Elly Blue at BikePortland.org posted a thoughtful article this morning about "chasing the dream of online bike route planning."
Easy mapping for drivers is old news; increasingly, "walkshed technologies" are making walking or taking transit a stress-free experience. But people who want similar tools for cyclists face a steep barrier to entry in the U.S.: a major lack of data about where it's safe to bike. Right now, the bike route-mapping scene is dominated by a handful of startups and software-savvy trailblazers, and even mapping standby Google refers cyclists to wiki-style resource OpenStreetMap:
But the data available is only as good as what has been uploaded — and in many places in this country, bike route data simply doesn’t exist. [Aaron] Antrim says he would love to see the League of American Bicyclists make map data a consideration in their Bicycle Friendly Community awards program. In the meantime, OSM is often updated through company-hosted mapping parties (Chris Smith recently wrote in PortlandTransport about attending one of these). OSM also makes software available that shows undocumented streets so that intrepid users can fill in the blanks.

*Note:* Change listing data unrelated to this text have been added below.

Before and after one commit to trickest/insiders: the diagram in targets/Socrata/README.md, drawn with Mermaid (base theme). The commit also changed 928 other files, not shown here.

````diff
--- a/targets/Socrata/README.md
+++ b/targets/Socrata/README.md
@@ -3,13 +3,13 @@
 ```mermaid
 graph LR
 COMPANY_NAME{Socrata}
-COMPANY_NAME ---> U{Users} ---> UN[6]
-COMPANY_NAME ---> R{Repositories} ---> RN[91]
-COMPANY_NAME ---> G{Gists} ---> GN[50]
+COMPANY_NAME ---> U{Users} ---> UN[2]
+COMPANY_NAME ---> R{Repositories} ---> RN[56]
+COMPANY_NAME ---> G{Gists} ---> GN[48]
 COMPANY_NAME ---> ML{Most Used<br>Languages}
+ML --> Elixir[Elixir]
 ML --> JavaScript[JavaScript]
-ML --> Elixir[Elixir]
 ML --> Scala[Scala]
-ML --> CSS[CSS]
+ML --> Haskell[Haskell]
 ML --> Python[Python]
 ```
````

Another problem with bike map data, according to Antrim, is that there is no universal classification for bike routes. The European Union has a standard classification, but in the United States it’s still a free for all. A “bike boulevard” in one city might be called a “bikeway” or a “low traffic street” in another. There are standard classifications, but as Antrim says “there are many variables in what goes into making a facility, so classifying that is a challenge.”
Bikers can't easily use the same routes that online mapping tools provide for cars. Cyclists need to be sure that their planned route won't lead them by surprise to a highway or dangerous arterial, and customizing the routes manually can take quite a bit of manipulation:
Blue spotlights several emerging resources with strong prospects, including Portland-based byCycle.org, NYC's Ride the City, and Atlanta's multi-modal A-Train. And she reports on some rumors that Google might be launching its own tool sometime in the near future.
Raising the profile of cycling as a mode of transportation to rival cars is a worthy pursuit for North American cities, and those working to gather (and standardize) the necessary data are doing terrific (and time-consuming) work. If this is a conversation you're involved in, or that sparks your interest, Blue's piece is worth checking out in full.
There is already a very useful tool that does this to a degree - and it is largely driven by cyclists. Check out www.bikely.com - plenty of routes already mapped out, and because they're put there by cyclists, rather than car engineers pretending to think about cyclists, much of the guesswork about what's safe and what's not may have already been taken out of the equation.